Stored data
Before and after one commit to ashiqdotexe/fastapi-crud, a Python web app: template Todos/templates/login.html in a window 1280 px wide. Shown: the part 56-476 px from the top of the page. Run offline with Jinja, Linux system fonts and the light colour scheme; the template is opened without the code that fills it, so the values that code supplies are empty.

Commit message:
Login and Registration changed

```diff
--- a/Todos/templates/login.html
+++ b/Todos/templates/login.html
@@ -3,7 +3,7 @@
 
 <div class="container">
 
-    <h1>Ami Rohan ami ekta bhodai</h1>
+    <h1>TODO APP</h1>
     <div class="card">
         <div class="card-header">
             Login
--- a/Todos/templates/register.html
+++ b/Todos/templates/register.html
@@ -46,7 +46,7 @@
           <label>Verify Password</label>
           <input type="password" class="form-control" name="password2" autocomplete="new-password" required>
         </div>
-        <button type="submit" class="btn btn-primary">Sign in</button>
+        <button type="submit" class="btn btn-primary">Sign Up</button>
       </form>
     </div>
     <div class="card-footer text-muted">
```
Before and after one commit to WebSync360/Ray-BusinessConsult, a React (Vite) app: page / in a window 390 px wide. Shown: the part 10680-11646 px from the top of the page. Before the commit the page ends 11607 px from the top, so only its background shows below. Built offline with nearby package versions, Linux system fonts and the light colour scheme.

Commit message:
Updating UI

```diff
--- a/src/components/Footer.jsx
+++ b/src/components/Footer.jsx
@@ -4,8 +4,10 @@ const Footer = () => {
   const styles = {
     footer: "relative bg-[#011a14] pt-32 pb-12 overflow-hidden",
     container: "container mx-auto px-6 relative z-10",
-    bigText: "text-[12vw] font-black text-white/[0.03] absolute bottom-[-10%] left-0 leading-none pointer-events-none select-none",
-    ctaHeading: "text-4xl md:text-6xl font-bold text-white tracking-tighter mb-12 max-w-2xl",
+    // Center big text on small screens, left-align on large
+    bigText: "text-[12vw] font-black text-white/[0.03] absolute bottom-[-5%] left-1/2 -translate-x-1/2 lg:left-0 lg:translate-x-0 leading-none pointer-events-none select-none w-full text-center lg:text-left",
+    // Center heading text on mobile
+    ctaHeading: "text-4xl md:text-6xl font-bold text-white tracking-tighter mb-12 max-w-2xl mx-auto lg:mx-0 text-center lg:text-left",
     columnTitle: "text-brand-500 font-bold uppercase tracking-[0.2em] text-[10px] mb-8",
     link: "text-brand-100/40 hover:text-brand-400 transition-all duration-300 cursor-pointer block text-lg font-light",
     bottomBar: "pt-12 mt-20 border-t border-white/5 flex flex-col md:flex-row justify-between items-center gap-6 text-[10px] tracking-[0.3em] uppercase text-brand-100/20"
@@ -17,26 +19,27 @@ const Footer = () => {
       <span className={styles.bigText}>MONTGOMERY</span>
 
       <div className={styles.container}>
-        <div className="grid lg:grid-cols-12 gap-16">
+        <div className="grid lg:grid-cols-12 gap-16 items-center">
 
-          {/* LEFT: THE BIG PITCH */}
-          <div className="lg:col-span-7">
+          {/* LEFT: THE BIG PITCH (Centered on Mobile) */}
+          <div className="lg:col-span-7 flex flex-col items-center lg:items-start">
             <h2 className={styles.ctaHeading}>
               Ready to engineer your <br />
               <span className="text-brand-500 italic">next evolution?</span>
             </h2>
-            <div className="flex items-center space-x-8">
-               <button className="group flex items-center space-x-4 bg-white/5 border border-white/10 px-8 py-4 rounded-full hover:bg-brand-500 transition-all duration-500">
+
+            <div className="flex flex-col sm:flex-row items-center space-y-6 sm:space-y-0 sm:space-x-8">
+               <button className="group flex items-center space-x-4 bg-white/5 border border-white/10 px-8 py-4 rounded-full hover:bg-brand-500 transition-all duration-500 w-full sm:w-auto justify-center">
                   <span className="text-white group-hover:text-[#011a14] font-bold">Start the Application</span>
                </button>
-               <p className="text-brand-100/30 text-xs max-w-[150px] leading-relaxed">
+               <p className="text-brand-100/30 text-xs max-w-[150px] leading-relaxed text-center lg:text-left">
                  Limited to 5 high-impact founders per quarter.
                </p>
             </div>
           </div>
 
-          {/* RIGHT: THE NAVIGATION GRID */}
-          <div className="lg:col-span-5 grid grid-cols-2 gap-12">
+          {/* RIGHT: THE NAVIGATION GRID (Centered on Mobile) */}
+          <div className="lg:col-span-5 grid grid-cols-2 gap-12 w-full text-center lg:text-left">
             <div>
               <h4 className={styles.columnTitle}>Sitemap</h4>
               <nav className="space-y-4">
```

**Instructions for the task**
Reproduce the full set of entries above exactly, without dropping a line.

**Finished task**
Before and after one commit to ashiqdotexe/fastapi-crud, a Python web app: template Todos/templates/login.html in a window 1280 px wide. Shown: the part 56-476 px from the top of the page. Run offline with Jinja, Linux system fonts and the light colour scheme; the template is opened without the code that fills it, so the values that code supplies are empty.

Commit message:
Login and Registration changed

```diff
--- a/Todos/templates/login.html
+++ b/Todos/templates/login.html
@@ -3,7 +3,7 @@
 
 <div class="container">
 
-    <h1>Ami Rohan ami ekta bhodai</h1>
+    <h1>TODO APP</h1>
     <div class="card">
         <div class="card-header">
             Login
--- a/Todos/templates/register.html
+++ b/Todos/templates/register.html
@@ -46,7 +46,7 @@
           <label>Verify Password</label>
           <input type="password" class="form-control" name="password2" autocomplete="new-password" required>
         </div>
-        <button type="submit" class="btn btn-primary">Sign in</button>
+        <button type="submit" class="btn btn-primary">Sign Up</button>
       </form>
     </div>
     <div class="card-footer text-muted">
```
Before and after one commit to WebSync360/Ray-BusinessConsult, a React (Vite) app: page / in a window 390 px wide. Shown: the part 10680-11646 px from the top of the page. Before the commit the page ends 11607 px from the top, so only its background shows below. Built offline with nearby package versions, Linux system fonts and the light colour scheme.

Commit message:
Updating UI

```diff
--- a/src/components/Footer.jsx
+++ b/src/components/Footer.jsx
@@ -4,8 +4,10 @@ const Footer = () => {
   const styles = {
     footer: "relative bg-[#011a14] pt-32 pb-12 overflow-hidden",
     container: "container mx-auto px-6 relative z-10",
-    bigText: "text-[12vw] font-black text-white/[0.03] absolute bottom-[-10%] left-0 leading-none pointer-events-none select-none",
-    ctaHeading: "text-4xl md:text-6xl font-bold text-white tracking-tighter mb-12 max-w-2xl",
+    // Center big text on small screens, left-align on large
+    bigText: "text-[12vw] font-black text-white/[0.03] absolute bottom-[-5%] left-1/2 -translate-x-1/2 lg:left-0 lg:translate-x-0 leading-none pointer-events-none select-none w-full text-center lg:text-left",
+    // Center heading text on mobile
+    ctaHeading: "text-4xl md:text-6xl font-bold text-white tracking-tighter mb-12 max-w-2xl mx-auto lg:mx-0 text-center lg:text-left",
     columnTitle: "text-brand-500 font-bold uppercase tracking-[0.2em] text-[10px] mb-8",
     link: "text-brand-100/40 hover:text-brand-400 transition-all duration-300 cursor-pointer block text-lg font-light",
     bottomBar: "pt-12 mt-20 border-t border-white/5 flex flex-col md:flex-row justify-between items-center gap-6 text-[10px] tracking-[0.3em] uppercase text-brand-100/20"
@@ -17,26 +19,27 @@ const Footer = () => {
       <span className={styles.bigText}>MONTGOMERY</span>
 
       <div className={styles.container}>
-        <div className="grid lg:grid-cols-12 gap-16">
+        <div className="grid lg:grid-cols-12 gap-16 items-center">
 
-          {/* LEFT: THE BIG PITCH */}
-          <div className="lg:col-span-7">
+          {/* LEFT: THE BIG PITCH (Centered on Mobile) */}
+          <div className="lg:col-span-7 flex flex-col items-center lg:items-start">
             <h2 className={styles.ctaHeading}>
               Ready to engineer your <br />
               <span className="text-brand-500 italic">next evolution?</span>
             </h2>
-            <div className="flex items-center space-x-8">
-               <button className="group flex items-center space-x-4 bg-white/5 border border-white/10 px-8 py-4 rounded-full hover:bg-brand-500 transition-all duration-500">
+
+            <div className="flex flex-col sm:flex-row items-center space-y-6 sm:space-y-0 sm:space-x-8">
+               <button className="group flex items-center space-x-4 bg-white/5 border border-white/10 px-8 py-4 rounded-full hover:bg-brand-500 transition-all duration-500 w-full sm:w-auto justify-center">
                   <span className="text-white group-hover:text-[#011a14] font-bold">Start the Application</span>
                </button>
-               <p className="text-brand-100/30 text-xs max-w-[150px] leading-relaxed">
+               <p className="text-brand-100/30 text-xs max-w-[150px] leading-relaxed text-center lg:text-left">
                  Limited to 5 high-impact founders per quarter.
                </p>
             </div>
           </div>
 
-          {/* RIGHT: THE NAVIGATION GRID */}
-          <div className="lg:col-span-5 grid grid-cols-2 gap-12">
+          {/* RIGHT: THE NAVIGATION GRID (Centered on Mobile) */}
+          <div className="lg:col-span-5 grid grid-cols-2 gap-12 w-full text-center lg:text-left">
             <div>
               <h4 className={styles.columnTitle}>Sitemap</h4>
               <nav className="space-y-4">
```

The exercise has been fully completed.